Well for starters, we have to look 4.5 million years into the past to even find an analogue to the present day scenario, which to be frank is fairly unknown. But it’s the best guide we have to an unprecedented situation. Other features of the Pliocene era: more frequent and intense El Niño events in the Pacific Ocean, intense flooding in the western United States, and severe coral reef extinctions as the oceans warmed. All of this is happening again if you connect the dots in the news. One of the reasons why the more passionate climate warriors insist that fighting climate change will not just stop at reducing emissions to zero, we need to extract/reduce carbon from the atmosphere and bury it deep down too.
But what is also most relevant, climatologists note, is the speed of change — the Earth just went past 400 parts per million today much faster than it did in the past. That makes it more difficult for species to adapt to the accompanying temperature increases (including, for that matter, humans).
So how high will carbon-dioxide levels rise?
That’s the big unknown.
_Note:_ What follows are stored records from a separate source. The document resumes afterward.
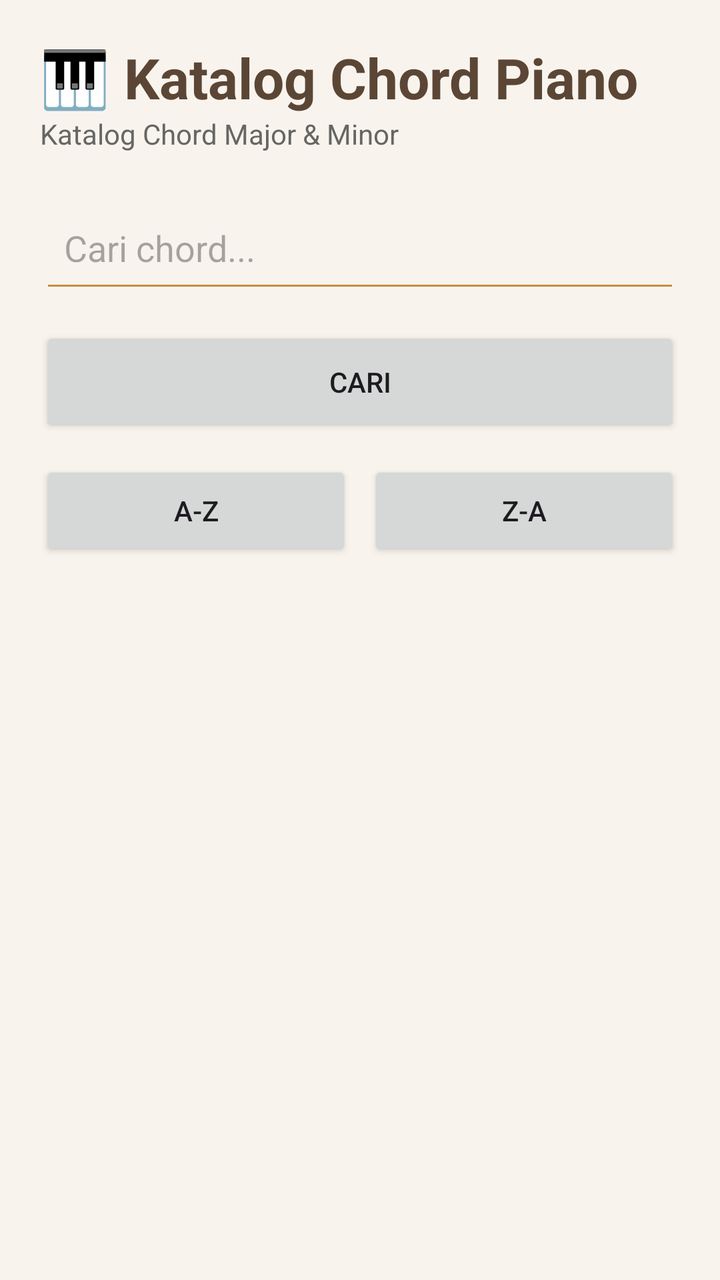
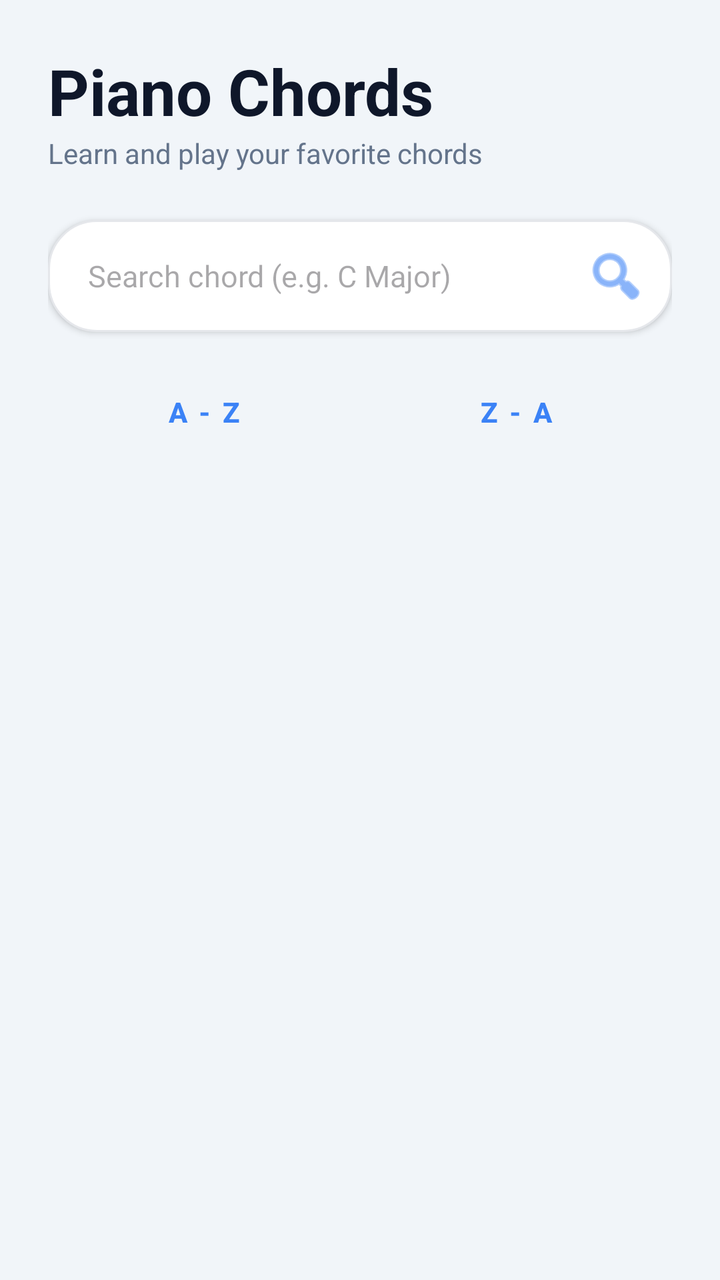

Screens rendered from an Android XML layout before and after an edit, with the pre-edit source and the edit as a unified diff.
<!-- AndroidManifest.xml: application theme Theme.KatalogChordPiano -->
<!-- res/layout/activity_main.xml -->
<?xml version="1.0" encoding="utf-8"?>
<LinearLayout
    xmlns:android="http://schemas.android.com/apk/res/android"
    android:layout_width="match_parent"
    android:layout_height="match_parent"
    android:orientation="vertical"
    android:padding="20dp"
    android:background="@color/bg">

    

    <TextView
        android:layout_width="wrap_content"
        android:layout_height="wrap_content"
        android:text="🎹 Katalog Chord Piano"
        android:textSize="28sp"
        android:textStyle="bold"
        android:textColor="@color/primary"/>

    <TextView
        android:layout_width="wrap_content"
        android:layout_height="wrap_content"
        android:text="Katalog Chord Major &amp; Minor"
        android:textSize="14sp"
        android:textColor="#666666"
        android:layout_marginBottom="20dp"/>

    

    <EditText
        android:id="@+id/etSearch"
        android:layout_width="match_parent"
        android:layout_height="55dp"
        android:hint="Cari chord..."
        android:padding="12dp"
        android:backgroundTint="@color/accent"/>

    <Button
        android:id="@+id/btnCari"
        android:layout_width="match_parent"
        android:layout_height="55dp"
        android:text="Cari"
        android:layout_marginTop="12dp"/>

    

    <LinearLayout
        android:layout_width="match_parent"
        android:layout_height="wrap_content"
        android:orientation="horizontal"
        android:layout_marginTop="12dp">

        <Button
            android:id="@+id/btnAZ"
            android:layout_width="0dp"
            android:layout_height="50dp"
            android:layout_weight="1"
            android:text="A-Z"/>

        <Button
            android:id="@+id/btnZA"
            android:layout_width="0dp"
            android:layout_height="50dp"
            android:layout_weight="1"
            android:layout_marginStart="8dp"
            android:text="Z-A"/>

    </LinearLayout>

    

    <ListView
        android:id="@+id/listChord"
        android:layout_width="match_parent"
        android:layout_height="0dp"
        android:layout_weight="1"
        android:layout_marginTop="20dp"
        android:dividerHeight="8dp"/>

</LinearLayout>
<!-- resources referenced by this layout -->
<resources>
  <color name="accent">#C88D3A</color>
  <color name="bg">#F8F4ED</color>
  <color name="primary">#5B4636</color>
  <style name="Theme.KatalogChordPiano" parent="Base.Theme.KatalogChordPiano" />
  <style name="Base.Theme.KatalogChordPiano" parent="Theme.Material3.DayNight.NoActionBar">
          
          
      </style>
</resources>

<!-- the commit's change to res/layout/activity_main.xml (unified diff, before → after) -->
@@ -1,80 +1,108 @@
 <?xml version="1.0" encoding="utf-8"?>
-<LinearLayout
+<androidx.constraintlayout.widget.ConstraintLayout
     xmlns:android="http://schemas.android.com/apk/res/android"
+    xmlns:app="http://schemas.android.com/apk/res-auto"
+    xmlns:tools="http://schemas.android.com/tools"
     android:layout_width="match_parent"
     android:layout_height="match_parent"
-    android:orientation="vertical"
-    android:padding="20dp"
-    android:background="@color/bg">
-
-    
+    android:background="@color/bg"
+    android:padding="24dp">
 
     <TextView
+        android:id="@+id/tvHeader"
         android:layout_width="wrap_content"
         android:layout_height="wrap_content"
-        android:text="🎹 Katalog Chord Piano"
-        android:textSize="28sp"
+        android:text="Piano Chords"
+        android:textColor="@color/primary"
+        android:textSize="32sp"
         android:textStyle="bold"
-        android:textColor="@color/primary"/>
+        app:layout_constraintStart_toStartOf="parent"
+        app:layout_constraintTop_toTopOf="parent" />
 
     <TextView
+        android:id="@+id/tvSubHeader"
         android:layout_width="wrap_content"
         android:layout_height="wrap_content"
-        android:text="Katalog Chord Major &amp; Minor"
+        android:text="Learn and play your favorite chords"
+        android:textColor="@color/text_secondary"
         android:textSize="14sp"
-        android:textColor="#666666"
-        android:layout_marginBottom="20dp"/>
-
-    
-
-    <EditText
-        android:id="@+id/etSearch"
-        android:layout_width="match_parent"
-        android:layout_height="55dp"
-        android:hint="Cari chord..."
-        android:padding="12dp"
-        android:backgroundTint="@color/accent"/>
-
-    <Button
-        android:id="@+id/btnCari"
-        android:layout_width="match_parent"
-        android:layout_height="55dp"
-        android:text="Cari"
-        android:layout_marginTop="12dp"/>
-
-    
+        app:layout_constraintStart_toStartOf="parent"
+        app:layout_constraintTop_toBottomOf="@id/tvHeader" />
 
     <LinearLayout
+        android:id="@+id/searchContainer"
+        android:layout_width="0dp"
+        android:layout_height="wrap_content"
+        android:layout_marginTop="24dp"
+        android:background="@drawable/card_bg"
+        android:elevation="2dp"
+        android:orientation="horizontal"
+        android:padding="4dp"
+        app:layout_constraintEnd_toEndOf="parent"
+        app:layout_constraintStart_toStartOf="parent"
+        app:layout_constraintTop_toBottomOf="@id/tvSubHeader">
+
+        <EditText
+            android:id="@+id/etSearch"
+            android:layout_width="0dp"
+            android:layout_height="48dp"
+            android:layout_weight="1"
+            android:background="@android:color/transparent"
+            android:hint="Search chord (e.g. C Major)"
+            android:paddingHorizontal="16dp"
+            android:textSize="15sp"
+            android:textColor="@color/text_main"/>
+
+        <ImageButton
+            android:id="@+id/btnCari"
+            android:layout_width="48dp"
+            android:layout_height="48dp"
+            android:background="@android:color/transparent"
+            android:src="@android:drawable/ic_menu_search"
+            app:tint="@color/accent" />
+    </LinearLayout>
+
+    <LinearLayout
+        android:id="@+id/sortContainer"
         android:layout_width="match_parent"
         android:layout_height="wrap_content"
+        android:layout_marginTop="16dp"
         android:orientation="horizontal"
-        android:layout_marginTop="12dp">
+        app:layout_constraintTop_toBottomOf="@id/searchContainer">
 
         <Button
             android:id="@+id/btnAZ"
+            style="@style/Widget.MaterialComponents.Button.TextButton"
             android:layout_width="0dp"
-            android:layout_height="50dp"
+            android:layout_height="wrap_content"
             android:layout_weight="1"
-            android:text="A-Z"/>
+            android:text="A - Z"
+            android:textColor="@color/accent"
+            android:textStyle="bold" />
 
         <Button
             android:id="@+id/btnZA"
+            style="@style/Widget.MaterialComponents.Button.TextButton"
             android:layout_width="0dp"
-            android:layout_height="50dp"
+            android:layout_height="wrap_content"
             android:layout_weight="1"
-            android:layout_marginStart="8dp"
-            android:text="Z-A"/>
-
+            android:text="Z - A"
+            android:textColor="@color/accent"
+            android:textStyle="bold" />
     </LinearLayout>
-
-    
 
     <ListView
         android:id="@+id/listChord"
-        android:layout_width="match_parent"
+        android:layout_width="0dp"
         android:layout_height="0dp"
-        android:layout_weight="1"
-        android:layout_marginTop="20dp"
-        android:dividerHeight="8dp"/>
+        android:layout_marginTop="8dp"
+        android:divider="@android:color/transparent"
+        android:dividerHeight="12dp"
+        android:scrollbars="none"
+        app:layout_constraintBottom_toBottomOf="parent"
+        app:layout_constraintEnd_toEndOf="parent"
+        app:layout_constraintStart_toStartOf="parent"
+        app:layout_constraintTop_toBottomOf="@id/sortContainer"
+        tools:listitem="@android:layout/simple_list_item_1" />
 
-</LinearLayout>
+</androidx.constraintlayout.widget.ConstraintLayout>
<!-- resource entries referenced after the edit -->
@@ -1,9 +1,33 @@
 <!-- resources referenced by this layout -->
 <resources>
-  <color name="accent">#C88D3A</color>
-  <color name="bg">#F8F4ED</color>
-  <color name="primary">#5B4636</color>
+  <color name="accent">#3B82F6</color>
+  <color name="bg">#F1F5F9</color>
+  <color name="primary">#0F172A</color>
+  <color name="text_main">#1E293B</color>
+  <color name="text_secondary">#64748B</color>
+  <!-- drawable card_bg (drawable) -->
+  <?xml version="1.0" encoding="utf-8"?>
+  <shape xmlns:android="http://schemas.android.com/apk/res/android">
+  
+      <solid
+          android:color="@color/card"/>
+  
+      <corners
+          android:radius="24dp"/>
+  
+      <stroke
+          android:width="1dp"
+          android:color="#E5E7EB"/>
+  
+      <padding
+          android:left="8dp"
+          android:right="8dp"
+          android:top="8dp"
+          android:bottom="8dp"/>
+  
+  </shape>
   <style name="Theme.KatalogChordPiano" parent="Base.Theme.KatalogChordPiano" />
+  <color name="card">#FFFFFF</color>
   <style name="Base.Theme.KatalogChordPiano" parent="Theme.Material3.DayNight.NoActionBar">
The Intergovernmental Panel on Climate Change says that we should stabilize levels at somewhere between 430 and 480 ppm if we want a good shot at keeping total global warming below 2°C — which is ostensibly the international goal. But thanks to policy paralysis and general apathy, that scenario looks increasingly unlikely. The emissions after a temporary ebb have shot again, major economies are in denial of climate change, oil companies living in their market led bubbles are straying away from their commitments while we don’t want to give up our addiction to consumerism.
Alternatively, if emissions keep rising without end, the IPCC predicts that we could blow past 1,000 ppm by the end of the century. That would put us in completely uncharted territory. But for numbers:
Using 1 tonne Carbon= 3.66 tonne CO2
1 ppm CO2 = 2.12 Gt carbon or 7.76 Gt CO2.
Taking the reciprocal, we get 0.129 ppm/Gt CO2.
Currently, the CO2 is at 415 ppm, so to get an additional 1 degree warming the CO2 -level needs to increase 108 ppm CO2. Which by the looks of it is not very far. This is why the carbon threshold has been a reminder to keep our emissions below it. These factors have not been studied or seen in human history, which makes them even more unpredictable, to say the least.